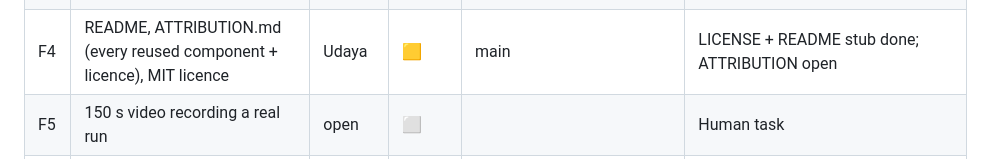
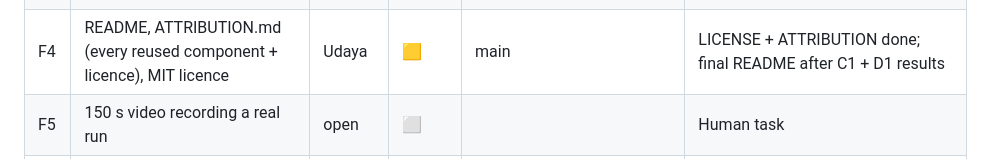
Before and after one commit to EpameinondasDouros/quantinuum-nvidia-pfizer-hpc, a Markdown page: docs/genqai-implementation-plan.md, the part around the change. Rendered like a GitHub page.

Commit message:
Add ATTRIBUTION.md; tracker F4 update

```diff
--- a/docs/genqai-implementation-plan.md
+++ b/docs/genqai-implementation-plan.md
@@ -30,7 +30,7 @@ Branches: one per task or lane, named `feat/<short-name>`. Only merge to main af
 | F1 | Integrate branches to main; one-command end-to-end run (data → teacher → SFT → generate → score → IonQ) | Udaya | ⬜ | | Starts as soon as B2 + C1 land |
 | F2 | Judge-facing Qollab notebook: pick unseen geometry → generated circuit → energy vs FCI/HF/CCSD/ADAPT → IonQ run | open | ⬜ | | Depends on E3 answers |
 | F3 | Figures 1 (energy curve + residuals), 2 (one-shot vs optimised), 3 (accuracy vs CNOTs), 5 (break-even), 6 (IonQ ideal vs noisy), regenerable from `results/` | Udaya (agent) | ✅ | main `figures/` | `python scripts/make_figures.py`; also writes `figures/summary.md` (README table) and `breakeven.json`. Generator methods appear automatically once their EvalRecords exist. Fig 4 waits on training logs |
-| F4 | README, ATTRIBUTION.md (every reused component + licence), MIT licence | Udaya | 🟨 | main | LICENSE + README stub done; ATTRIBUTION open |
+| F4 | README, ATTRIBUTION.md (every reused component + licence), MIT licence | Udaya | 🟨 | main | LICENSE + ATTRIBUTION done; final README after C1 + D1 results |
 | F5 | 150 s video recording a real run | open | ⬜ | | Human task |
 | F6 | Qollab project page, submission before Oct 11 7 PM ET | open | ⬜ | | Human task |
 
```
Also changed, not shown: ATTRIBUTION.md (added, +40 -0 lines).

• _TASK BRIEF_
The required output is each record above, reproduced exactly, without its pictures.

• _TASK SOLUTION_
Before and after one commit to EpameinondasDouros/quantinuum-nvidia-pfizer-hpc, a Markdown page: docs/genqai-implementation-plan.md, the part around the change. Rendered like a GitHub page.

Commit message:
Add ATTRIBUTION.md; tracker F4 update

```diff
--- a/docs/genqai-implementation-plan.md
+++ b/docs/genqai-implementation-plan.md
@@ -30,7 +30,7 @@ Branches: one per task or lane, named `feat/<short-name>`. Only merge to main af
 | F1 | Integrate branches to main; one-command end-to-end run (data → teacher → SFT → generate → score → IonQ) | Udaya | ⬜ | | Starts as soon as B2 + C1 land |
 | F2 | Judge-facing Qollab notebook: pick unseen geometry → generated circuit → energy vs FCI/HF/CCSD/ADAPT → IonQ run | open | ⬜ | | Depends on E3 answers |
 | F3 | Figures 1 (energy curve + residuals), 2 (one-shot vs optimised), 3 (accuracy vs CNOTs), 5 (break-even), 6 (IonQ ideal vs noisy), regenerable from `results/` | Udaya (agent) | ✅ | main `figures/` | `python scripts/make_figures.py`; also writes `figures/summary.md` (README table) and `breakeven.json`. Generator methods appear automatically once their EvalRecords exist. Fig 4 waits on training logs |
-| F4 | README, ATTRIBUTION.md (every reused component + licence), MIT licence | Udaya | 🟨 | main | LICENSE + README stub done; ATTRIBUTION open |
+| F4 | README, ATTRIBUTION.md (every reused component + licence), MIT licence | Udaya | 🟨 | main | LICENSE + ATTRIBUTION done; final README after C1 + D1 results |
 | F5 | 150 s video recording a real run | open | ⬜ | | Human task |
 | F6 | Qollab project page, submission before Oct 11 7 PM ET | open | ⬜ | | Human task |
 
```
Also changed, not shown: ATTRIBUTION.md (added, +40 -0 lines).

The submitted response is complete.